Give back an exact copy of the lines in the records below, from the line that has "participant C as 客户端" through the line that has "集合 S（解析不到即报错，不建 candidate）", and nothing besides.
(GIVEN ENTRIES begins)
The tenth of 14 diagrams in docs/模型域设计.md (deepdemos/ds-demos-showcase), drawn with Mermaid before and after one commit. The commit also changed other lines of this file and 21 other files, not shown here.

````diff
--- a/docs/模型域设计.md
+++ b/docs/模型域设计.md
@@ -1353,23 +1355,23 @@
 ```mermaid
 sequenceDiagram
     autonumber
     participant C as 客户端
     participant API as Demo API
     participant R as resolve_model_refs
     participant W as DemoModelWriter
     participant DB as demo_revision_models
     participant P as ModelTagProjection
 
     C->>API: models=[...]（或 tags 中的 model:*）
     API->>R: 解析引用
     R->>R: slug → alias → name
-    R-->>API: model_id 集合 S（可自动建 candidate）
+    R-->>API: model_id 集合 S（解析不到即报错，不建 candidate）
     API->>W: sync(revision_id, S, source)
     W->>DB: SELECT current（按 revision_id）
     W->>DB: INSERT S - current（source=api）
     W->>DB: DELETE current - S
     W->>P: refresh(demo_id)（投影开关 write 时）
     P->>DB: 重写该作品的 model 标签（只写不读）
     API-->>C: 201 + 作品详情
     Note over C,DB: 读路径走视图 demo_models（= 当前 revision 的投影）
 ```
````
(GIVEN ENTRIES ends)
(GIVEN ENTRIES begins)
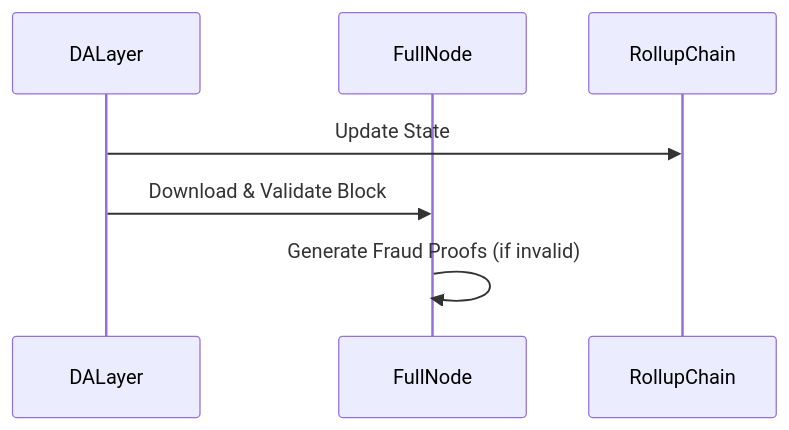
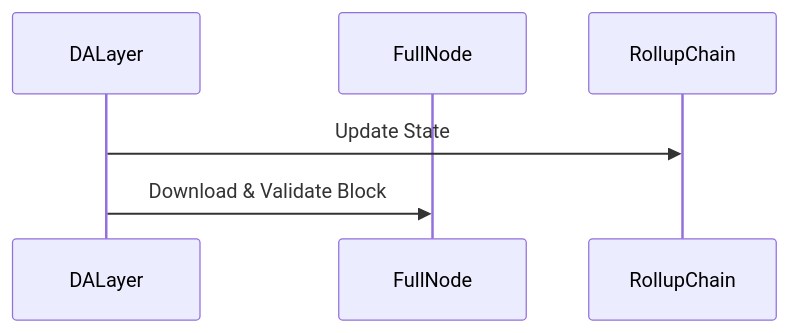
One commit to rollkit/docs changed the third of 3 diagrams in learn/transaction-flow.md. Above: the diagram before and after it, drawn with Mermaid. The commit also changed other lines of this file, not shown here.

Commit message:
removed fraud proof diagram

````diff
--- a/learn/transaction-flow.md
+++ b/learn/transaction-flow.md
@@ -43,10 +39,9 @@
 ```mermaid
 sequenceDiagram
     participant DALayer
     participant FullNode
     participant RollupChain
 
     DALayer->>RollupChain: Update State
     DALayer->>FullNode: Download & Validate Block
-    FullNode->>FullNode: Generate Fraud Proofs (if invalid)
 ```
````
(GIVEN ENTRIES ends)
TASK ANSWER:
     participant C as 客户端
     participant API as Demo API
     participant R as resolve_model_refs
     participant W as DemoModelWriter
     participant DB as demo_revision_models
     participant P as ModelTagProjection
 
     C->>API: models=[...]（或 tags 中的 model:*）
     API->>R: 解析引用
     R->>R: slug → alias → name
-    R-->>API: model_id 集合 S（可自动建 candidate）
+    R-->>API: model_id 集合 S（解析不到即报错，不建 candidate）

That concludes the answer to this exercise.